- Work order -
Each line of the listing below must be returned exactly.

Records for processing START

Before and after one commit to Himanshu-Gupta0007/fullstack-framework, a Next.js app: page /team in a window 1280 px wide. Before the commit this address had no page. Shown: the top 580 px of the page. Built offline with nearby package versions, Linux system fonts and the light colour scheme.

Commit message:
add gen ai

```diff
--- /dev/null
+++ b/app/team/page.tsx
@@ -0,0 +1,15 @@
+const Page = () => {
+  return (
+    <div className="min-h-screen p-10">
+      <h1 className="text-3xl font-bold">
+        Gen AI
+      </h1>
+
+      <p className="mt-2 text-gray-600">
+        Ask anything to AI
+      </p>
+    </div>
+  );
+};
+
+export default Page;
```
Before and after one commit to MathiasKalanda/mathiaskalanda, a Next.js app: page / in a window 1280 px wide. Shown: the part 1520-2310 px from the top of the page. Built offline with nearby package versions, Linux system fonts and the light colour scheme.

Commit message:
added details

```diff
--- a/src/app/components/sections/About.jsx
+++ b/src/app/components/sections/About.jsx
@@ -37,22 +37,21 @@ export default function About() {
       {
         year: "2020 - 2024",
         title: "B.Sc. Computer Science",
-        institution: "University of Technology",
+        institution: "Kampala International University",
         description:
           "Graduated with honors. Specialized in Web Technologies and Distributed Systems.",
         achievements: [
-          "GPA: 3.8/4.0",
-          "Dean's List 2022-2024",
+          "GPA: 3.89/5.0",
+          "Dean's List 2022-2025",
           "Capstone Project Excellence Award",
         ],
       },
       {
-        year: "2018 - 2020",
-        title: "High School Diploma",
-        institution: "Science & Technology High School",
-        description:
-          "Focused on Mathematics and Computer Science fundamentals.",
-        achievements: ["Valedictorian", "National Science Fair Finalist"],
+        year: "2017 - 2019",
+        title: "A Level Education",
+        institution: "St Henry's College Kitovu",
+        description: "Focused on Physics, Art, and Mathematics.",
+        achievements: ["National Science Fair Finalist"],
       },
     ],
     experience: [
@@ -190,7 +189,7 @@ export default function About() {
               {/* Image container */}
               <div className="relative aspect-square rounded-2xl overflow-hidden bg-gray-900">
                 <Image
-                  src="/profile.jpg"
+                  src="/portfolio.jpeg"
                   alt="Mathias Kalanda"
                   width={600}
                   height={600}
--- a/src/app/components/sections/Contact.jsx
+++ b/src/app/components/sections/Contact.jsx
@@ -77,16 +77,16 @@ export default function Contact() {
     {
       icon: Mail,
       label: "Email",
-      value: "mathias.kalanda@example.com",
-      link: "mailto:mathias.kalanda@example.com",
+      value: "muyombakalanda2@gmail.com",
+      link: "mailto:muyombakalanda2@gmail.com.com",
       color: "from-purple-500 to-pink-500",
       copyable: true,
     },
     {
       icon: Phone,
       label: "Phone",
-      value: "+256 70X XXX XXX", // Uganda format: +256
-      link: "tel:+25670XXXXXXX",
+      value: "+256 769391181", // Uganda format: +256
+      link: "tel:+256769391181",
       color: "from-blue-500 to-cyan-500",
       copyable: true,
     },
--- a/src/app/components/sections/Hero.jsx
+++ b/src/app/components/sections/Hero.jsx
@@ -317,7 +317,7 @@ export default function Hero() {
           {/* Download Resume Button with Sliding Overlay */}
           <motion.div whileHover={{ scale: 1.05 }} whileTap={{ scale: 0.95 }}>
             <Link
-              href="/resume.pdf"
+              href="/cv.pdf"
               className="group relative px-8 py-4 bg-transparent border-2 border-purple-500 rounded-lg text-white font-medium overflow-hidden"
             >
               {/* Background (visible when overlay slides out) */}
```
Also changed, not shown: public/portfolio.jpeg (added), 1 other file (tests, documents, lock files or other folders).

Records for processing END

- Reply -
Before and after one commit to Himanshu-Gupta0007/fullstack-framework, a Next.js app: page /team in a window 1280 px wide. Before the commit this address had no page. Shown: the top 580 px of the page. Built offline with nearby package versions, Linux system fonts and the light colour scheme.

Commit message:
add gen ai

```diff
--- /dev/null
+++ b/app/team/page.tsx
@@ -0,0 +1,15 @@
+const Page = () => {
+  return (
+    <div className="min-h-screen p-10">
+      <h1 className="text-3xl font-bold">
+        Gen AI
+      </h1>
+
+      <p className="mt-2 text-gray-600">
+        Ask anything to AI
+      </p>
+    </div>
+  );
+};
+
+export default Page;
```
Before and after one commit to MathiasKalanda/mathiaskalanda, a Next.js app: page / in a window 1280 px wide. Shown: the part 1520-2310 px from the top of the page. Built offline with nearby package versions, Linux system fonts and the light colour scheme.

Commit message:
added details

```diff
--- a/src/app/components/sections/About.jsx
+++ b/src/app/components/sections/About.jsx
@@ -37,22 +37,21 @@ export default function About() {
       {
         year: "2020 - 2024",
         title: "B.Sc. Computer Science",
-        institution: "University of Technology",
+        institution: "Kampala International University",
         description:
           "Graduated with honors. Specialized in Web Technologies and Distributed Systems.",
         achievements: [
-          "GPA: 3.8/4.0",
-          "Dean's List 2022-2024",
+          "GPA: 3.89/5.0",
+          "Dean's List 2022-2025",
           "Capstone Project Excellence Award",
         ],
       },
       {
-        year: "2018 - 2020",
-        title: "High School Diploma",
-        institution: "Science & Technology High School",
-        description:
-          "Focused on Mathematics and Computer Science fundamentals.",
-        achievements: ["Valedictorian", "National Science Fair Finalist"],
+        year: "2017 - 2019",
+        title: "A Level Education",
+        institution: "St Henry's College Kitovu",
+        description: "Focused on Physics, Art, and Mathematics.",
+        achievements: ["National Science Fair Finalist"],
       },
     ],
     experience: [
@@ -190,7 +189,7 @@ export default function About() {
               {/* Image container */}
               <div className="relative aspect-square rounded-2xl overflow-hidden bg-gray-900">
                 <Image
-                  src="/profile.jpg"
+                  src="/portfolio.jpeg"
                   alt="Mathias Kalanda"
                   width={600}
                   height={600}
--- a/src/app/components/sections/Contact.jsx
+++ b/src/app/components/sections/Contact.jsx
@@ -77,16 +77,16 @@ export default function Contact() {
     {
       icon: Mail,
       label: "Email",
-      value: "mathias.kalanda@example.com",
-      link: "mailto:mathias.kalanda@example.com",
+      value: "muyombakalanda2@gmail.com",
+      link: "mailto:muyombakalanda2@gmail.com.com",
       color: "from-purple-500 to-pink-500",
       copyable: true,
     },
     {
       icon: Phone,
       label: "Phone",
-      value: "+256 70X XXX XXX", // Uganda format: +256
-      link: "tel:+25670XXXXXXX",
+      value: "+256 769391181", // Uganda format: +256
+      link: "tel:+256769391181",
       color: "from-blue-500 to-cyan-500",
       copyable: true,
     },
--- a/src/app/components/sections/Hero.jsx
+++ b/src/app/components/sections/Hero.jsx
@@ -317,7 +317,7 @@ export default function Hero() {
           {/* Download Resume Button with Sliding Overlay */}
           <motion.div whileHover={{ scale: 1.05 }} whileTap={{ scale: 0.95 }}>
             <Link
-              href="/resume.pdf"
+              href="/cv.pdf"
               className="group relative px-8 py-4 bg-transparent border-2 border-purple-500 rounded-lg text-white font-medium overflow-hidden"
             >
               {/* Background (visible when overlay slides out) */}
```
Also changed, not shown: public/portfolio.jpeg (added), 1 other file (tests, documents, lock files or other folders).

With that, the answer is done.